REQUIRED WORK
All of the records below need to be written out exactly, but without the pictures.

[Entries taken from a collection]
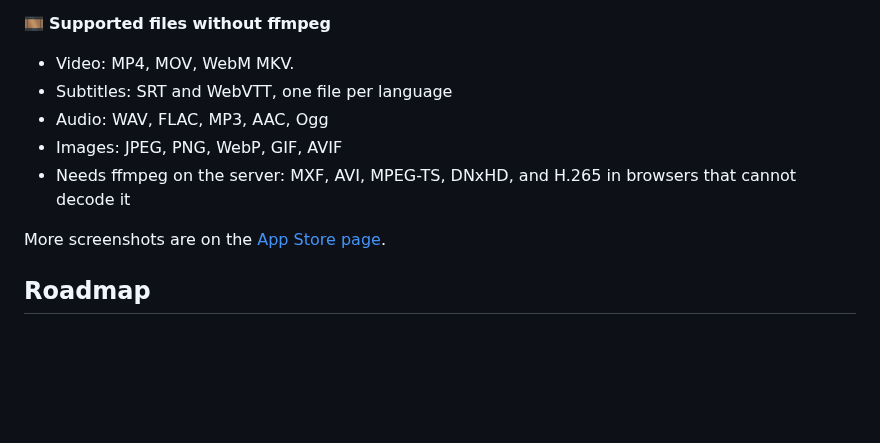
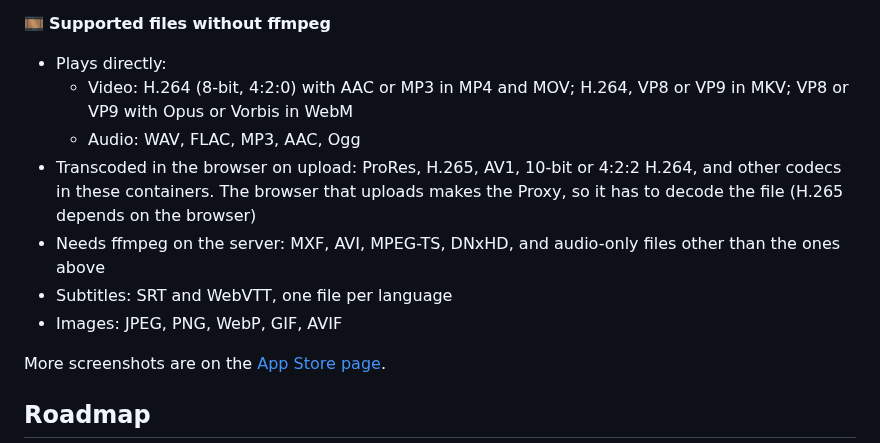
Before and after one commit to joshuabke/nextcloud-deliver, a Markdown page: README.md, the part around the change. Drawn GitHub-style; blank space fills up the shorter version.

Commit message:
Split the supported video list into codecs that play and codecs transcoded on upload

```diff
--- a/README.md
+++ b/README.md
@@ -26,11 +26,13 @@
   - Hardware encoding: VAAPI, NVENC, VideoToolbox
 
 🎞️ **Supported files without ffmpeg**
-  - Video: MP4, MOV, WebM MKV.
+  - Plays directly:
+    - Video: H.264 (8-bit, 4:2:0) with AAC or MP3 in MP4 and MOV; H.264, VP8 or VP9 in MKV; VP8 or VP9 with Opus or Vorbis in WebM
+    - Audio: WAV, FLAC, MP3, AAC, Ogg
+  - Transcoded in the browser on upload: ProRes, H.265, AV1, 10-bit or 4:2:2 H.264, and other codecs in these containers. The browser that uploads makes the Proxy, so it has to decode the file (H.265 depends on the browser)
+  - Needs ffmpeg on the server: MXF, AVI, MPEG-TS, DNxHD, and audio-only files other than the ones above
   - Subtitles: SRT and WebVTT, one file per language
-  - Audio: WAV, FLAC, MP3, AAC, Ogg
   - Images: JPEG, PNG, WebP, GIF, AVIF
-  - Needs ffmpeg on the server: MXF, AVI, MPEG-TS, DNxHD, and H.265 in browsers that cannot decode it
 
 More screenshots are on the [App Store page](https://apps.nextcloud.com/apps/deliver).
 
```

ANSWER SPACE
Before and after one commit to joshuabke/nextcloud-deliver, a Markdown page: README.md, the part around the change. Drawn GitHub-style; blank space fills up the shorter version.

Commit message:
Split the supported video list into codecs that play and codecs transcoded on upload

```diff
--- a/README.md
+++ b/README.md
@@ -26,11 +26,13 @@
   - Hardware encoding: VAAPI, NVENC, VideoToolbox
 
 🎞️ **Supported files without ffmpeg**
-  - Video: MP4, MOV, WebM MKV.
+  - Plays directly:
+    - Video: H.264 (8-bit, 4:2:0) with AAC or MP3 in MP4 and MOV; H.264, VP8 or VP9 in MKV; VP8 or VP9 with Opus or Vorbis in WebM
+    - Audio: WAV, FLAC, MP3, AAC, Ogg
+  - Transcoded in the browser on upload: ProRes, H.265, AV1, 10-bit or 4:2:2 H.264, and other codecs in these containers. The browser that uploads makes the Proxy, so it has to decode the file (H.265 depends on the browser)
+  - Needs ffmpeg on the server: MXF, AVI, MPEG-TS, DNxHD, and audio-only files other than the ones above
   - Subtitles: SRT and WebVTT, one file per language
-  - Audio: WAV, FLAC, MP3, AAC, Ogg
   - Images: JPEG, PNG, WebP, GIF, AVIF
-  - Needs ffmpeg on the server: MXF, AVI, MPEG-TS, DNxHD, and H.265 in browsers that cannot decode it
 
 More screenshots are on the [App Store page](https://apps.nextcloud.com/apps/deliver).
 
```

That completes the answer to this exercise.